As stated earlier, the intake fan is an LED fan, meaning it will glow blue when plugged in. When coupled with the turbine fins at the front, you get a glowing jet engine effect, which we've tried to capture here. At a low speed, the turbine stutters and/or stops spinning, which looks a little awkward.
The problem that we instantly noticed was that the center of the turbine was not perfectly straight; it was angled at a slight tilt. Therefore, when spinning, it looked like the turbine was wobbling, as it was about to fall off. Of course, it never did, but the effect left a bad aftertaste.
The side fan, as expected, pushed a LOT of air. It isn't a stretch to claim that the side fan was capable of pushing as much air as a tabletop fan. At full speed, it runs louder than the front intake fan, but it's more of a 'whoosh' than a high pitched whine with the smaller high speed fans.
When we first posted the specs, we noted that you do not get a rear fan with the case, and that it didn't matter.
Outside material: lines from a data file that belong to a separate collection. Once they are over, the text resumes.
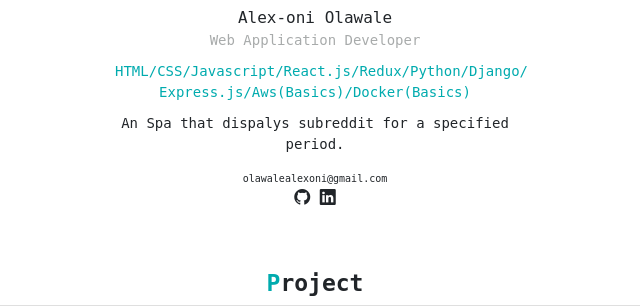
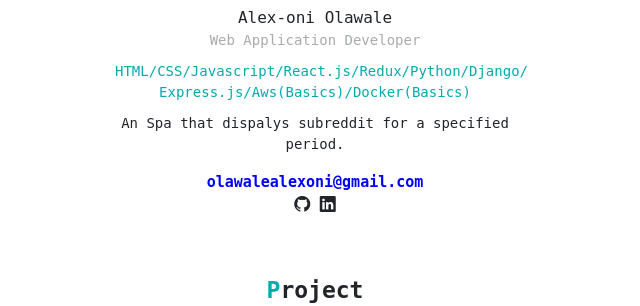
Before and after one commit to gbugsy1x/portfolio, a PHP site: page / in a window 1280 px wide. Shown: the part 324-630 px from the top of the page, without its empty margins (325-965 px from the left). Run offline with PHP 8.4, Linux system fonts and the light colour scheme; some libraries are stand-ins or nearby versions.

Commit message:
changed email color and font

```diff
--- a/style.css
+++ b/style.css
@@ -47,7 +47,9 @@ h2 {
 
 #about .email {
   margin-top: 8px;
-  font-size: 10px;
+  font-size: 15px;
+  color: blue;
+  font-weight: bold;
 }
 
 #about .icons {
```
The reason is that the two fans combined push a lot of air into the case, so much so that when you put your hand next to rear outlet, you will feel the air coming out as if there was already a fan installed. Of course, installing a rear fan won't hurt, but I would bet that it wouldn't help that much either, and just increase the overall noise level of the case.
If you've read the entire review (and not just skip directly to the conclusion), you would've realized that the case was very much a mixed bag. While there were a lot of things going for it, such as the very impressive airflow, the fan controller (when we got it to work properly) and aggressive styling, there were also quite a few things going against it, such as the low quality paint job and the misaligned screw holes. While the missing manual thing seems to be a minor detail, and doesn't matter once you know the issues associated with this case, it's still good to have, especially for users who may not remember to read the reviews after purchasing the case. Aerocool does compensate by putting a diagram on the case's website.
Should one consider this case at all? I believe it is worthy of some consideration, as the side fan is unique and works very well due to its sheer size. It also does not have the high pitched whine that plagues smaller fans. There's also the sheer "wow" factor associated with such a unique fan setup. Everyone stares at this thing, and some of us felt it was pretty darn cool. As I stated at the very beginning of this review, I believe that Aerocool has just started the next generation of fans, and that other companies will soon follow suit. If you can overlook the flaws, you should be quite satisfied. Otherwise, look elsewhere.
Please do not redistribute or use this article in whole, or in part, for commercial purposes.